Potential is the best summation of this one. Like 5G above, I wanted to put it on the list when it debuted but didn’t have the room for it. This time around I’m glad because these reads so well collected like this. Our story, is that of first contact with Aliens. Though this is quite the social commentary as these guys are here on BUSINESS. Just like BIG CORP/BIG BUSINESS/BIG INDUSTRY does in society today, we’ve got a sleazeball up front and center acting like nothing is going wrong … and then down playing the hell out of things. He’s being quite obtuse about the fact that this giant gas (our water) station of a space port that the aliens came to Earth to negotiate, isn’t secure. Aliens aren’t following protocol (imagine that) and there have been consequences world wide. It is a direct reflection of how things have gone for forever in real life. While there’s a story being set up between our two main characters (officers in the Earth Security Agency) I’m more interested in the much bigger expanse that has been slow roasted in this first arc.
Where this thing COULD go is why I’m into it. The potential here is pretty astounding. The approach is a new take on bringing Aliens and humans into the fold together. It is a fresher take on social commentary. There’s plenty of room left to flesh out the actual human elements of our main characters, but I’m looking past that as I’m hoping that the book jumps head first into everything else that could be going on. The sleazeball in charge of the port either knows something, is part of something, or is covering up something bigger. Whatever it is I’ll be checking it out and hopefully Zack Kaplan is able to start delving into the bigger picture.
An event, “The Midnight” sends the world crashing down. It’s just apocalyptic at this point as we’re three hundred years down the road and our main character has a device that can make things work again (very similar to Revolution tv show). Paradiso itself is a living? city that is an alleged haven for people … but what I’ve gathered from the first VOL is that it maybe isn’t all it’s cracked up to be. Clearly, this is an involved and deep story. There is a whole hell of a lot going on. This is a GRAND idea. I just don’t get it, I guess … I’m not really sure. I mean it seems simple enough but as I said, there’s A LOT going on. Who exactly resides where? How is the city living? The girl and the big dude with tubes? The “guardians?” What is this dead zone around the city? What the hell happened in the first place?
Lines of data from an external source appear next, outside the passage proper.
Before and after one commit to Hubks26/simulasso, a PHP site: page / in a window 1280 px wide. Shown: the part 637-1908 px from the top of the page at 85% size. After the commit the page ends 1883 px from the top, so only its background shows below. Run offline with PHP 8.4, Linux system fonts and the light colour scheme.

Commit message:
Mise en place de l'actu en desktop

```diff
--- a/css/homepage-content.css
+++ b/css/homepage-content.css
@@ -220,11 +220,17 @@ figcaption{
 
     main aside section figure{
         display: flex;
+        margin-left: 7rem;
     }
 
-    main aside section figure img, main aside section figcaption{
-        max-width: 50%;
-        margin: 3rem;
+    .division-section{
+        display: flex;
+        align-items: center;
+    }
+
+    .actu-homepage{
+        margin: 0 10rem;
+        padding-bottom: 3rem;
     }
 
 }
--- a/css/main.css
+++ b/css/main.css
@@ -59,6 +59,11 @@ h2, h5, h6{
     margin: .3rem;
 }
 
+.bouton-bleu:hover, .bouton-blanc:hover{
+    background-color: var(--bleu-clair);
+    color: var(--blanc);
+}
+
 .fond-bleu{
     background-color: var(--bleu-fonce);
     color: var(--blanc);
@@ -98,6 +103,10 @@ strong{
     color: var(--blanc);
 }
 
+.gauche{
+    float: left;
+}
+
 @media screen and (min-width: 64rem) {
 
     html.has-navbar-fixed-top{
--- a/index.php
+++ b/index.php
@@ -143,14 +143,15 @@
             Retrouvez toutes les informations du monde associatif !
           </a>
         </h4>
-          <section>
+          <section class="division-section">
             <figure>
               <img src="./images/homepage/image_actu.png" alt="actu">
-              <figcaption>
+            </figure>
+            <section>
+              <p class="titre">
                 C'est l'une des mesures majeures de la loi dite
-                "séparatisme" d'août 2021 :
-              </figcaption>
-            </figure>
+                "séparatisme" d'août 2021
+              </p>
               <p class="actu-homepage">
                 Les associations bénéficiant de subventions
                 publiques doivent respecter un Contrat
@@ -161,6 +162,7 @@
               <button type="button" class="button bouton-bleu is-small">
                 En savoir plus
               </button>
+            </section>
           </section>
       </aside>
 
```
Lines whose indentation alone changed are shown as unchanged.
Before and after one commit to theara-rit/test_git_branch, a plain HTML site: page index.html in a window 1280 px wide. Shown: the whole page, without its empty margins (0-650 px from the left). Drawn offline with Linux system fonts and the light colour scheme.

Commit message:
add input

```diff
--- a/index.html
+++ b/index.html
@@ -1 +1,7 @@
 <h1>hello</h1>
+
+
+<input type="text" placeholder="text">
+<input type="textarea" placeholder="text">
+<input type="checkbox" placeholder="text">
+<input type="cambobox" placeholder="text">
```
I WANT to like this. The artwork is perfect for detailing and highlighting the absolute grandiose prose that is being attempted here. The sheer grittiness comes through delightfully but I just don’t know what I’m reading in parts of it. I’m certainly not discouraging anyone from picking this up. For the visuals alone you’ll be glad you did. Ultimately this falls into the “too much at once” pitfall for me.